Three Resolutions Every Investor Should Have

Dagen McDowell
Everyone wants to cut the fat at the start of the New Year, almost always adding weight loss to that list of resolutions. But don’t forget to include your investment portfolio. Your mutual fund probably needs a diet more than you. You can slice away at the fees that you’re paying; reduce the number of accounts you have; and lose any loser investments.

1. Don’t pay fat fund fees:

You don’t need to wait for New York Attorney General Eliot Spitzer to swoop in and help lower your fund fees. You can do it yourself.

A fund’s expense ratio will quickly tell you if you're getting gouged. The average actively managed U.S. stock fund sports charges 1.55% in annual expenses. You should try to find funds that charge even less — much less. Remember: The less money you pay in fees, the more money winds up in your pocket.

Over time those dollars really add up. Say you have a $5,000 investment and you switch to a fund with an annual expense ratio that’s one whole percentage point lower. By investing those savings, you could wind up with almost $12,000 more after 30 years.

2. Simplify your accounts:

You can start making your financial life manageable by combining your investment accounts. If you’ve changed jobs several times over the years, you might have a handful of 401(k)s floating around. Pile those on top of the checking, savings, brokerage accounts and IRAs, and you’re ready to start stuffing money in the trunk of your car.

Plus, it’s hard to build a portfolio in eight places at once. You can roll your old 401(k) accounts into an IRA and reduce the number of brokerage and mutual fund accounts you have open. It’ll be much easier to see what you own.

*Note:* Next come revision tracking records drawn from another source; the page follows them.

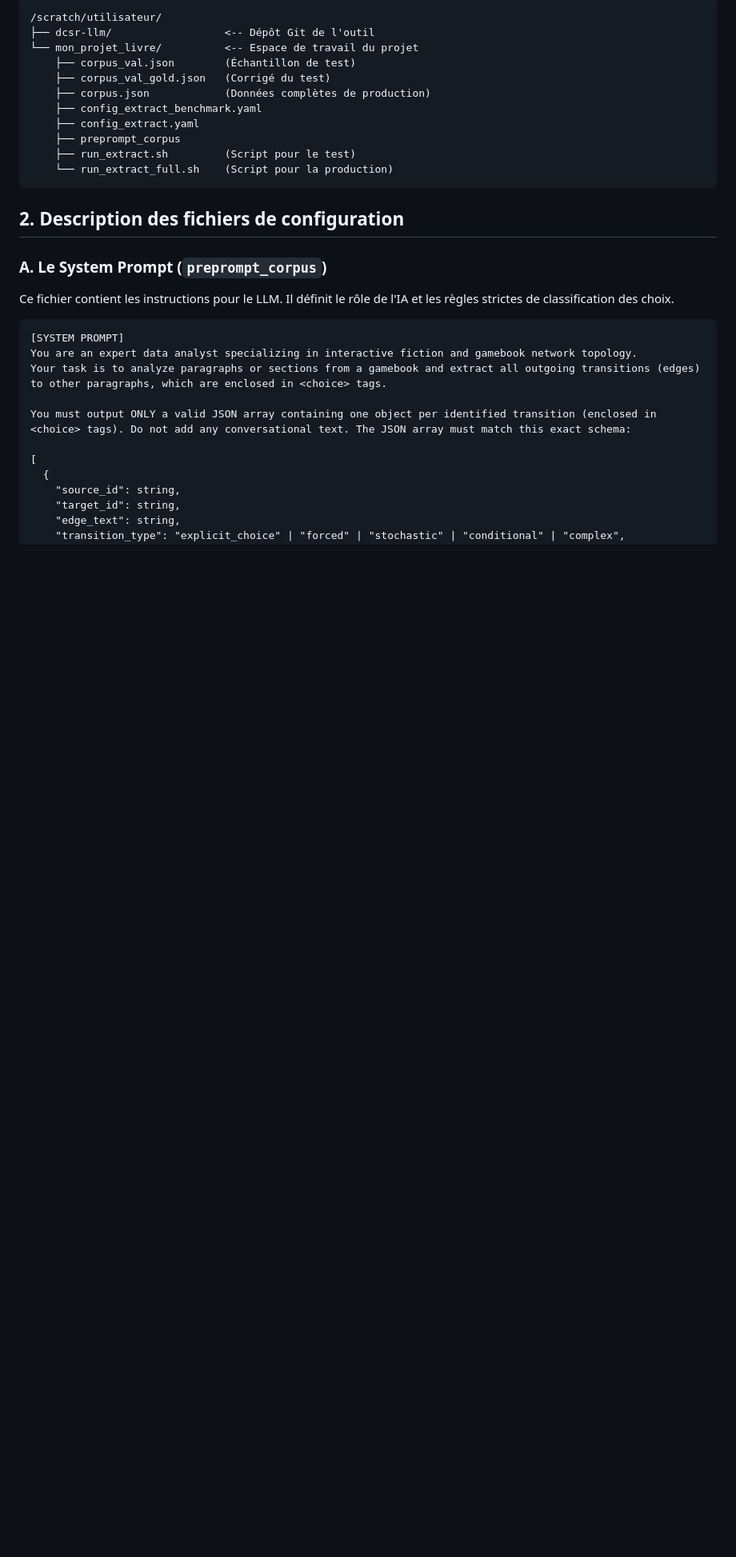
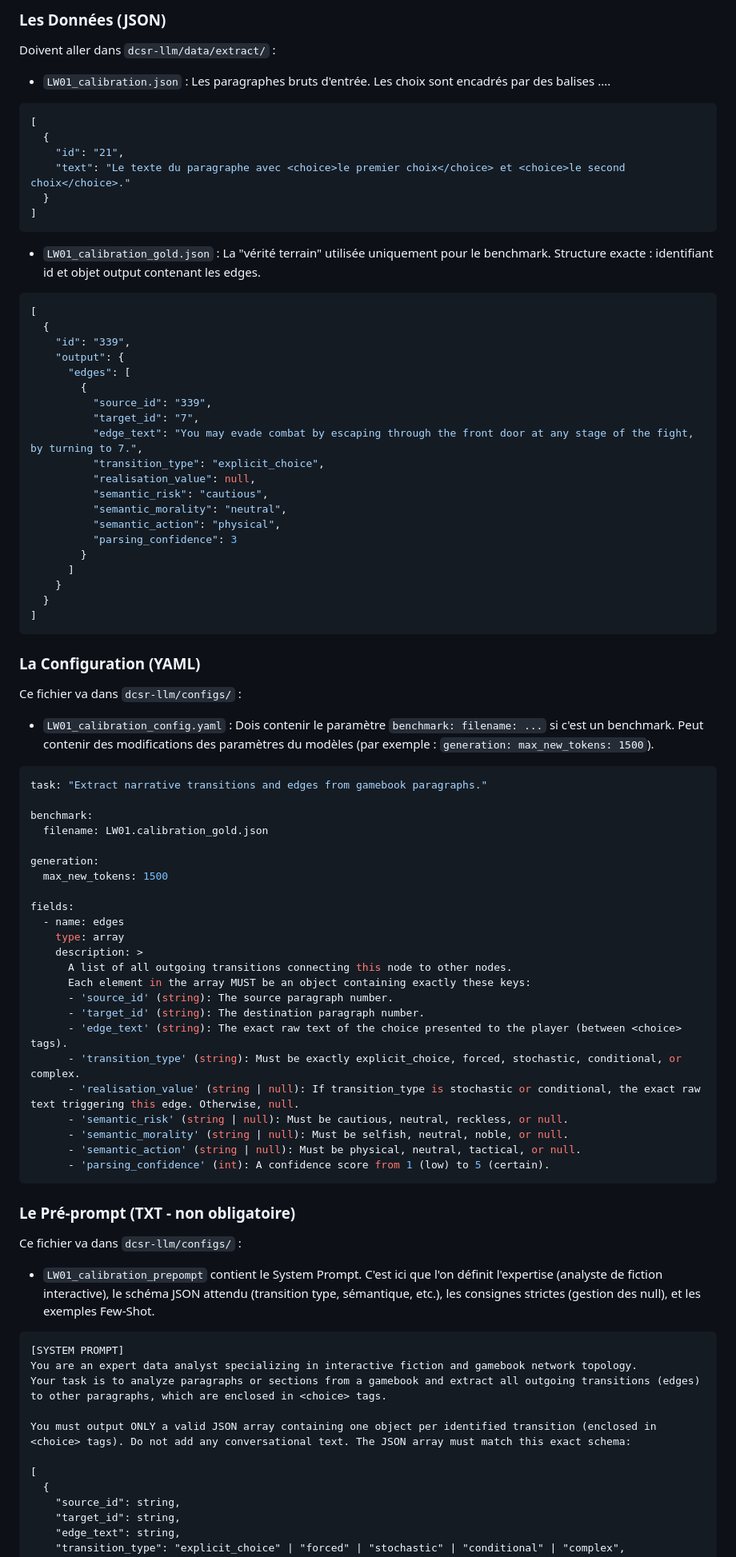
Before and after one commit to gguex/explore_interactive_fictions, a Markdown page: docs/utilisation_dcsr-llm.md, the part around one of its changes. Shown at 80% size. GitHub-like rendering; blank space fills up the shorter version.

````diff
--- a/docs/server_utilisation.md
+++ b/docs/utilisation_dcsr-llm.md
@@ -60,22 +92,81 @@ L'outil `dcsr-llm` exige d'être exécuté depuis son dossier racine. Pour garde
 
-```text
-/scratch/utilisateur/
-├── dcsr-llm/                  <-- Dépôt Git de l'outil
-└── mon_projet_livre/          <-- Espace de travail du projet
-    ├── corpus_val.json        (Échantillon de test)
-    ├── corpus_val_gold.json   (Corrigé du test)
-    ├── corpus.json            (Données complètes de production)
-    ├── config_extract_benchmark.yaml
-    ├── config_extract.yaml
-    ├── preprompt_corpus
-    ├── run_extract.sh         (Script pour le test)
-    └── run_extract_full.sh    (Script pour la production)
+### Les Données (JSON)
+
+Doivent aller dans `dcsr-llm/data/extract/` :
+
+- `LW01_calibration.json` : Les paragraphes bruts d'entrée. Les choix sont encadrés par des balises <choice>...</choice>.
+
+```json
+[
+  {
+    "id": "21",
+    "text": "Le texte du paragraphe avec <choice>le premier choix</choice> et <choice>le second choix</choice>."
+  }
+]
 ```
 
-## 2. Description des fichiers de configuration
+- `LW01_calibration_gold.json` : La "vérité terrain" utilisée uniquement pour le benchmark. Structure exacte : identifiant id et objet output contenant les edges.
 
-### A. Le System Prompt (`preprompt_corpus`)
-Ce fichier contient les instructions pour le LLM. Il définit le rôle de l'IA et les règles strictes de classification des choix.
+```json
+[
+  {
+    "id": "339",
+    "output": {
+      "edges": [
+        {
+          "source_id": "339",
+          "target_id": "7",
+          "edge_text": "You may evade combat by escaping through the front door at any stage of the fight, by turning to 7.",
+          "transition_type": "explicit_choice",
+          "realisation_value": null,
+          "semantic_risk": "cautious",
+          "semantic_morality": "neutral",
+          "semantic_action": "physical",
+          "parsing_confidence": 3
+        }
+      ]
+    }
+  }
+]
+```
+
+### La Configuration (YAML)
+
+Ce fichier va dans `dcsr-llm/configs/` :
+
+- `LW01_calibration_config.yaml` : Dois contenir le paramètre `benchmark: filename: ...` si c'est un benchmark. Peut contenir des modifications des paramètres du modèles (par exemple : `generation: max_new_tokens: 1500`).
+
+```yaml
+task: "Extract narrative transitions and edges from gamebook paragraphs."
+
+benchmark:
+  filename: LW01.calibration_gold.json
+
+generation:
+  max_new_tokens: 1500
+
+fields:
+  - name: edges
+    type: array
+    description: >
+      A list of all outgoing transitions connecting this node to other nodes.
+      Each element in the array MUST be an object containing exactly these keys:
+      - 'source_id' (string): The source paragraph number.
+      - 'target_id' (string): The destination paragraph number.
+      - 'edge_text' (string): The exact raw text of the choice presented to the player (between <choice> tags).
+      - 'transition_type' (string): Must be exactly explicit_choice, forced, stochastic, conditional, or complex.
+      - 'realisation_value' (string | null): If transition_type is stochastic or conditional, the exact raw text triggering this edge. Otherwise, null.
+      - 'semantic_risk' (string | null): Must be cautious, neutral, reckless, or null.
+      - 'semantic_morality' (string | null): Must be selfish, neutral, noble, or null.
+      - 'semantic_action' (string | null): Must be physical, neutral, tactical, or null.
+      - 'parsing_confidence' (int): A confidence score from 1 (low) to 5 (certain).
+```
+
+### Le Pré-prompt (TXT - non obligatoire)
+
+Ce fichier va dans `dcsr-llm/configs/` :
+
+- `LW01_calibration_prepompt` contient le System Prompt. C'est ici que l'on définit l'expertise (analyste de fiction interactive), le schéma JSON attendu (transition type, sémantique, etc.), les consignes strictes (gestion des null), et les exemples Few-Shot.
 
 ```text
 [SYSTEM PROMPT]
````
Also changed, not shown: other parts of docs/utilisation_dcsr-llm.md (+71 -142 lines).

3. Let go of the losers:

If you’ve been sitting a stock or fund for years — waiting for it to get back to what you paid for it — it’s time to let go. Sometimes you’ve got to give in and just sell. Take the tax loss. Use it to offset any gains you’ve made in the last year. And move on.

Dagen McDowell is an FNC business correspondent and has been a regular on Cashin' In since its debut in May 2001.